• **TRY IT**:
Find the string "import" in the entries and copy each line that has it.

(User interface change data)
-- Opening Marker --
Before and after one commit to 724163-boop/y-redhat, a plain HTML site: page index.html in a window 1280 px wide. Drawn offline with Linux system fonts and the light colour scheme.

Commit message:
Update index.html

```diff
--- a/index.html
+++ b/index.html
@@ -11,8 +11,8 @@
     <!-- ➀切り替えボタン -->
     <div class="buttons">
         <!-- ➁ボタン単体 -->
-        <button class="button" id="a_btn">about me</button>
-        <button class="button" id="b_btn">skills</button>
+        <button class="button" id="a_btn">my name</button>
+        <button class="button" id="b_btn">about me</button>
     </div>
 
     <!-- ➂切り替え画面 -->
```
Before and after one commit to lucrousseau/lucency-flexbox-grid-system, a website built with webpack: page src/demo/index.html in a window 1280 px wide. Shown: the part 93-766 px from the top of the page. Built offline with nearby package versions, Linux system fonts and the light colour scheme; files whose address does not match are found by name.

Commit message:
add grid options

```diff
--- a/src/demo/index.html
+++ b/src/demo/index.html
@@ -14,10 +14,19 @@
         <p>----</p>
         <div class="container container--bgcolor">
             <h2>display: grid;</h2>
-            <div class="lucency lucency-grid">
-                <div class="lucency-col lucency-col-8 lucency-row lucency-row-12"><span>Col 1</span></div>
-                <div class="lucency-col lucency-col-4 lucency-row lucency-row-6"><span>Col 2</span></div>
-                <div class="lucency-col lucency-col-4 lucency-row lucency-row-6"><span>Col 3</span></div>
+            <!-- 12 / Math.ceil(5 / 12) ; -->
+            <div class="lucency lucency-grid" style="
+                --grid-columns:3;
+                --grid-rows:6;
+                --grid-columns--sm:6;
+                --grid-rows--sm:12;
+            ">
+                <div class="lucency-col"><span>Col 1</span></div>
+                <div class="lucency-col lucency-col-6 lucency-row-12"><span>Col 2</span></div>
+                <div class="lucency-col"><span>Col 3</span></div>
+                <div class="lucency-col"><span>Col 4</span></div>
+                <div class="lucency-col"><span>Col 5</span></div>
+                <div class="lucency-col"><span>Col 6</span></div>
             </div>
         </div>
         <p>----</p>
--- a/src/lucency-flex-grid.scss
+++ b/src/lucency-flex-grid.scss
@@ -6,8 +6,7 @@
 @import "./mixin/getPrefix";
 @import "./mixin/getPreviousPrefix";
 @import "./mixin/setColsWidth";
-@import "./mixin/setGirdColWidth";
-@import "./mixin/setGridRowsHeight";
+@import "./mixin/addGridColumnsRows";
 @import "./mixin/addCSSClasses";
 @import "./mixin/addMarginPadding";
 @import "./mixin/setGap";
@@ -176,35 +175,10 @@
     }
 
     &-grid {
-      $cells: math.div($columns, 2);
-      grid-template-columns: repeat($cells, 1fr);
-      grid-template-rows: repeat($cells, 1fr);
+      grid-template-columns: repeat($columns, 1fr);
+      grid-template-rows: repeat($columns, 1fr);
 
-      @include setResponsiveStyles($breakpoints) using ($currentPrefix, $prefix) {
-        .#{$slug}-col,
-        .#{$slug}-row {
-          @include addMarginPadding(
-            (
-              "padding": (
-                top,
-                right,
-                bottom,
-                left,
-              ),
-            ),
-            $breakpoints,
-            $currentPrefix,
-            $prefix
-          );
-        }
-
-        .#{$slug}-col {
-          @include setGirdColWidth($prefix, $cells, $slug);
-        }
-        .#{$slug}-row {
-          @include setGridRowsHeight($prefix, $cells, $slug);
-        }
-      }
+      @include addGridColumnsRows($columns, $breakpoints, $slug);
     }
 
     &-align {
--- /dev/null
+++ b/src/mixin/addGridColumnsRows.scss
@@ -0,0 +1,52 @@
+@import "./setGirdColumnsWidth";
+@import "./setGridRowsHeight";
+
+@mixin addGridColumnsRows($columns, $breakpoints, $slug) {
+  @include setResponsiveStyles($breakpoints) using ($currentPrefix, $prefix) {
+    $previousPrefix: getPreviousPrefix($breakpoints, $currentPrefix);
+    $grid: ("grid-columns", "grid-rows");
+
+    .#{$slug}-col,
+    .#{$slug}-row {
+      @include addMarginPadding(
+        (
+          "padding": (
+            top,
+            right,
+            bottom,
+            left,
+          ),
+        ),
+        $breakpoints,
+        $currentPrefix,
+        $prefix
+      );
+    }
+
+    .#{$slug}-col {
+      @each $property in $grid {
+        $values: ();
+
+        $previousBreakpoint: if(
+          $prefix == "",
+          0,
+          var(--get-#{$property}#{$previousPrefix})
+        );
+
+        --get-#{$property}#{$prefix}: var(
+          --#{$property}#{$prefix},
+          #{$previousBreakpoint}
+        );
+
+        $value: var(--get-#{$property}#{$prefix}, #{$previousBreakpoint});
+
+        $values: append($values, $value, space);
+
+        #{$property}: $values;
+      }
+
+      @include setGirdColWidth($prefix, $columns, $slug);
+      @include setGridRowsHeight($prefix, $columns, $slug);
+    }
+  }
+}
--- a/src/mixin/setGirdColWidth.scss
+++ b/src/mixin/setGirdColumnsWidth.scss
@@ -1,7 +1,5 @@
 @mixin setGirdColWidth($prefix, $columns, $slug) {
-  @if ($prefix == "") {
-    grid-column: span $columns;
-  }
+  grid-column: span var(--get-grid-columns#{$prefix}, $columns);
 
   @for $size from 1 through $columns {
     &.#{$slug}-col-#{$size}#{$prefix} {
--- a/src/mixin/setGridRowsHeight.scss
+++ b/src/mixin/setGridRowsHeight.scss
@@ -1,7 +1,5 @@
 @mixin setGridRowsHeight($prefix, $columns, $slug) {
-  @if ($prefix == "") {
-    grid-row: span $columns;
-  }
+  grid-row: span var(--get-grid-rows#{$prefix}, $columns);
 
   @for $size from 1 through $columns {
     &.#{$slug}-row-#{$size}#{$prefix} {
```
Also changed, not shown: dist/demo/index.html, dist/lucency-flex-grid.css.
-- Closing Marker --
• **OUTPUT OF THE EXERCISE**:
 @import "./mixin/getPrefix";
 @import "./mixin/getPreviousPrefix";
 @import "./mixin/setColsWidth";
-@import "./mixin/setGirdColWidth";
-@import "./mixin/setGridRowsHeight";
+@import "./mixin/addGridColumnsRows";
 @import "./mixin/addCSSClasses";
 @import "./mixin/addMarginPadding";
 @import "./mixin/setGap";
+@import "./setGirdColumnsWidth";
+@import "./setGridRowsHeight";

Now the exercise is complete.